- Task brief -
The lines to copy from the data below are those that hold the string "endblock".

━━ The records ━━

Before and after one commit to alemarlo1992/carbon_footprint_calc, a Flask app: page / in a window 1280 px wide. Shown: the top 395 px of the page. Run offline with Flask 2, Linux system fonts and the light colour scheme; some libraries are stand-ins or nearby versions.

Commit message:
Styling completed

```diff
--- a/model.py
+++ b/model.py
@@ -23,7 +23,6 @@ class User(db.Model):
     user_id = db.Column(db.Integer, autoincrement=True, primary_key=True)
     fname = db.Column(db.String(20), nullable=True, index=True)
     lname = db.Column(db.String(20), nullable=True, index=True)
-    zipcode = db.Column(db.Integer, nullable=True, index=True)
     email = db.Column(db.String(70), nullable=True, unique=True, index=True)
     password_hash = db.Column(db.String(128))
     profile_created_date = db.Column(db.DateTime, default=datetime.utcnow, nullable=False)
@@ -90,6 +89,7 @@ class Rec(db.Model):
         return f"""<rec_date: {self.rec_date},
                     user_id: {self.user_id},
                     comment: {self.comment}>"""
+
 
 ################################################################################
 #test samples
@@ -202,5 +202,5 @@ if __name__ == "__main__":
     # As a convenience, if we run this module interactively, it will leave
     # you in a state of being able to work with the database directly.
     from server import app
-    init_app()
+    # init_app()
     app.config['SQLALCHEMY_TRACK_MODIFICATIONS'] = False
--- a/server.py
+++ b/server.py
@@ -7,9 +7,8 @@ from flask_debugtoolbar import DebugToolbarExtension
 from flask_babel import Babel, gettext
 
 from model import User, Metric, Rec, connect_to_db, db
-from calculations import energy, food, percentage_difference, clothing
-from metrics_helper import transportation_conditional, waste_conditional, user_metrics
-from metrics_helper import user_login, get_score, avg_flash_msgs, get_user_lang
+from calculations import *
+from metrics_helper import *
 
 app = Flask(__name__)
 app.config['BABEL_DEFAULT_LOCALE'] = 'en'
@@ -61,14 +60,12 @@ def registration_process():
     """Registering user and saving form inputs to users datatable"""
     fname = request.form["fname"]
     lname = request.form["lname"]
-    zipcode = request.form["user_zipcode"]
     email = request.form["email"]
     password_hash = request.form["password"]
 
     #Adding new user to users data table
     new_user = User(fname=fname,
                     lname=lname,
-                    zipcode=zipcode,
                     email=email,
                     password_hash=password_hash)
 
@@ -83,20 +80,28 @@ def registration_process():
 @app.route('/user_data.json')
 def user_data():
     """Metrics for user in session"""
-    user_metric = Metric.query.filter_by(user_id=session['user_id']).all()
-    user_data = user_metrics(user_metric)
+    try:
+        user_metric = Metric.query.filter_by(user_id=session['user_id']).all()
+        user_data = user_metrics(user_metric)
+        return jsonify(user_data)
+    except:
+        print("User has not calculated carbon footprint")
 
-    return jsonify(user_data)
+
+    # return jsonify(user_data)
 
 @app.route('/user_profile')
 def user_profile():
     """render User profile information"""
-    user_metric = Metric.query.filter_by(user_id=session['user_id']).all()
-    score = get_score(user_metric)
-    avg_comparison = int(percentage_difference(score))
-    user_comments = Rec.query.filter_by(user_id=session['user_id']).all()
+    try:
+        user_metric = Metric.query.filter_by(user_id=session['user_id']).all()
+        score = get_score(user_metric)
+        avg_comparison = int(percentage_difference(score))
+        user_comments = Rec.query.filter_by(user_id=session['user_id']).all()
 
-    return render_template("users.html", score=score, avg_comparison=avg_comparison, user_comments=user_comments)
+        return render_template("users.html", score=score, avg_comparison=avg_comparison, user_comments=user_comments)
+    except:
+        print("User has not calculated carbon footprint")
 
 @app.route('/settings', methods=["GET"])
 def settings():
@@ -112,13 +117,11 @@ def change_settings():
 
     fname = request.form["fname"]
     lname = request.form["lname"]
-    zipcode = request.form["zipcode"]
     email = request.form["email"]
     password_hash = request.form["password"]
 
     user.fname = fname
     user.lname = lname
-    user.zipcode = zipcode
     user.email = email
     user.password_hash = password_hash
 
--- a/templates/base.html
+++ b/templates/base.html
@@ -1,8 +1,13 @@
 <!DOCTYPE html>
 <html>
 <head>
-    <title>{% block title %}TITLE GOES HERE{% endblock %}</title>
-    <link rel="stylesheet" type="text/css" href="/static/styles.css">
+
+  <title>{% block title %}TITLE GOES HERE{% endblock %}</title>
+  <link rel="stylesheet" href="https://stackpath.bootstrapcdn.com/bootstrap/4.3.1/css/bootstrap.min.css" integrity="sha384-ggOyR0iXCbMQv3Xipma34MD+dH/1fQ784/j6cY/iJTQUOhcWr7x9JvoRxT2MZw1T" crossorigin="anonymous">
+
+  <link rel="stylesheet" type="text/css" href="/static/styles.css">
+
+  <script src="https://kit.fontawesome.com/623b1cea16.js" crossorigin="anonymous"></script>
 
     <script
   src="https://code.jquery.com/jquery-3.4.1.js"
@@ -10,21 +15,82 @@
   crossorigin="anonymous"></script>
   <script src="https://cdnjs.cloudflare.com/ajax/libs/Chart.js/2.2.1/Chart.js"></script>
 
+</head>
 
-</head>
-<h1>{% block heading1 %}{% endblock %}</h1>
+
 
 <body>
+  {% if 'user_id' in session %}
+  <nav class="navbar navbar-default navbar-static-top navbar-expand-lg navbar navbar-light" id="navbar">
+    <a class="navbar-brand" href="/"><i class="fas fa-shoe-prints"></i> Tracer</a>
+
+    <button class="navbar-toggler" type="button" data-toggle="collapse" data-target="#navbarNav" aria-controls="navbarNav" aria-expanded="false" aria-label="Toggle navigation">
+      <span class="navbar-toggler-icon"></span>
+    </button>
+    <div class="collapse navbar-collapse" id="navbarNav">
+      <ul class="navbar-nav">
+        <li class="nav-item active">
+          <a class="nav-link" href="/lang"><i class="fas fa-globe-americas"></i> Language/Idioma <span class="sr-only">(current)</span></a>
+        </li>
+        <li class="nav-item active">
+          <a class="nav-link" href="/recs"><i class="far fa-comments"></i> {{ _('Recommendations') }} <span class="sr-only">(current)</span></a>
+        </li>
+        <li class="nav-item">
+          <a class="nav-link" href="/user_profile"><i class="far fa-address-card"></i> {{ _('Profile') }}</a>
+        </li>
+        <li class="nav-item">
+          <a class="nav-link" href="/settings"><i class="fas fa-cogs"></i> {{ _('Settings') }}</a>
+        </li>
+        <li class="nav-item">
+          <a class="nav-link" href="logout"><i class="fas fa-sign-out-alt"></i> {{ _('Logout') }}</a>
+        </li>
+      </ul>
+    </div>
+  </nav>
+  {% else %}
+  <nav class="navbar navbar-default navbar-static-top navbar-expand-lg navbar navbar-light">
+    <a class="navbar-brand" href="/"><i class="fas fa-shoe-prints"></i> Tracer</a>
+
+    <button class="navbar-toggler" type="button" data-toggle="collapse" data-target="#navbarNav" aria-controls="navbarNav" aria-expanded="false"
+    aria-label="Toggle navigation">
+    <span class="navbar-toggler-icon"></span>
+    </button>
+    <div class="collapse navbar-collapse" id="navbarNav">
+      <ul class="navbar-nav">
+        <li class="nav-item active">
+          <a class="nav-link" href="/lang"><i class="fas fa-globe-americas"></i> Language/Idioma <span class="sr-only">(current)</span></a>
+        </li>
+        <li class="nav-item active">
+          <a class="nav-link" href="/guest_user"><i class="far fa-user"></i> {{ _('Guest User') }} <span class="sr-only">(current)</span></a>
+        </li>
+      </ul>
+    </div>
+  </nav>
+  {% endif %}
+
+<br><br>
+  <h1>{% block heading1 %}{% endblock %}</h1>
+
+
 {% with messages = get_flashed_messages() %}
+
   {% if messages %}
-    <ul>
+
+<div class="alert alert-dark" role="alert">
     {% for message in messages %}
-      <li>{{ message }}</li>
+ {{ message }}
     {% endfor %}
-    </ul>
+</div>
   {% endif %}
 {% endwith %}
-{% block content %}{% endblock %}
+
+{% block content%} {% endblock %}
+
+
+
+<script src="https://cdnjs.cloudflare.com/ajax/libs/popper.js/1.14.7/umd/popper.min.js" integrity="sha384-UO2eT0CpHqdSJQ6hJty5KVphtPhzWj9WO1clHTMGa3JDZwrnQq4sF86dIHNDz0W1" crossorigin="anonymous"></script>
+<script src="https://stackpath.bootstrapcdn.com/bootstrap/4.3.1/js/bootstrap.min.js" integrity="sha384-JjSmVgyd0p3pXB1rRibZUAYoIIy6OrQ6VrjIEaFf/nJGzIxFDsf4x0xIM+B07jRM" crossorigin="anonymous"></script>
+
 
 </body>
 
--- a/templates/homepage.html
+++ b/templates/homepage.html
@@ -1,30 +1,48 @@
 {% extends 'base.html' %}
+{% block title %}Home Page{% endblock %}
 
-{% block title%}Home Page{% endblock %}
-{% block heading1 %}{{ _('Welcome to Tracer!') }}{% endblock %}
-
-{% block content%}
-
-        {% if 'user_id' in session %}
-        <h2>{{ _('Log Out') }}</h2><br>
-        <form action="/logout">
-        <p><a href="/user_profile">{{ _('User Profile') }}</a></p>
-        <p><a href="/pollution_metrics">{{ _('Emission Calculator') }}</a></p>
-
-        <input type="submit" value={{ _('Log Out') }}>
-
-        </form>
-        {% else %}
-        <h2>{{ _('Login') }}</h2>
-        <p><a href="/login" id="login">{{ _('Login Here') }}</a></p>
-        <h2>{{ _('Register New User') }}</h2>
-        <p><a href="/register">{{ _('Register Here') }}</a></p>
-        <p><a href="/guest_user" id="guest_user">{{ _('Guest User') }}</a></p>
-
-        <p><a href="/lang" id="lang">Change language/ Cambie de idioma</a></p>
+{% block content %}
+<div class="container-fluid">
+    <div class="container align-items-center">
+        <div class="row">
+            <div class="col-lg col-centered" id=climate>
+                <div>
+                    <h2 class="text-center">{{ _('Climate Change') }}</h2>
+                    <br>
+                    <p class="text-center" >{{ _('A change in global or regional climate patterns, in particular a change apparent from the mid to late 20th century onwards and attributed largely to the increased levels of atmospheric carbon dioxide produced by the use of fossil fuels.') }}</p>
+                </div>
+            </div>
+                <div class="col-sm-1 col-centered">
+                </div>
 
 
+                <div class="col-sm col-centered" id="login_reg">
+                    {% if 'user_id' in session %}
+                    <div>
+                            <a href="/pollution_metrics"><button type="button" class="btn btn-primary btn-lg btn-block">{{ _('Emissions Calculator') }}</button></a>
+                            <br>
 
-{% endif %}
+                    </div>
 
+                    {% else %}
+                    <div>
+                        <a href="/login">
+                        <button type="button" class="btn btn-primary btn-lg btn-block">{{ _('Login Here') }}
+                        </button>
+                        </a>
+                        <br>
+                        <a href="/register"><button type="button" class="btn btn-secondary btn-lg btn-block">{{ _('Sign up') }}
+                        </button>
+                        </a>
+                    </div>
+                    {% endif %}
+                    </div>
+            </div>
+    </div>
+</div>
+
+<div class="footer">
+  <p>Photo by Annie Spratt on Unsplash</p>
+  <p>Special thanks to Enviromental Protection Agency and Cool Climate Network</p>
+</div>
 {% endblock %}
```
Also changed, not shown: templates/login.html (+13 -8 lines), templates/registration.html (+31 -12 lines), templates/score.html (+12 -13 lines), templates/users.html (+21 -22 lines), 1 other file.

━━━

- Answer to the problem -
-    <title>{% block title %}TITLE GOES HERE{% endblock %}</title>
+  <title>{% block title %}TITLE GOES HERE{% endblock %}</title>
-<h1>{% block heading1 %}{% endblock %}</h1>
+  <h1>{% block heading1 %}{% endblock %}</h1>
-{% block content %}{% endblock %}
+{% block content%} {% endblock %}
+{% block title %}Home Page{% endblock %}
-{% block title%}Home Page{% endblock %}
-{% block heading1 %}{{ _('Welcome to Tracer!') }}{% endblock %}
 {% endblock %}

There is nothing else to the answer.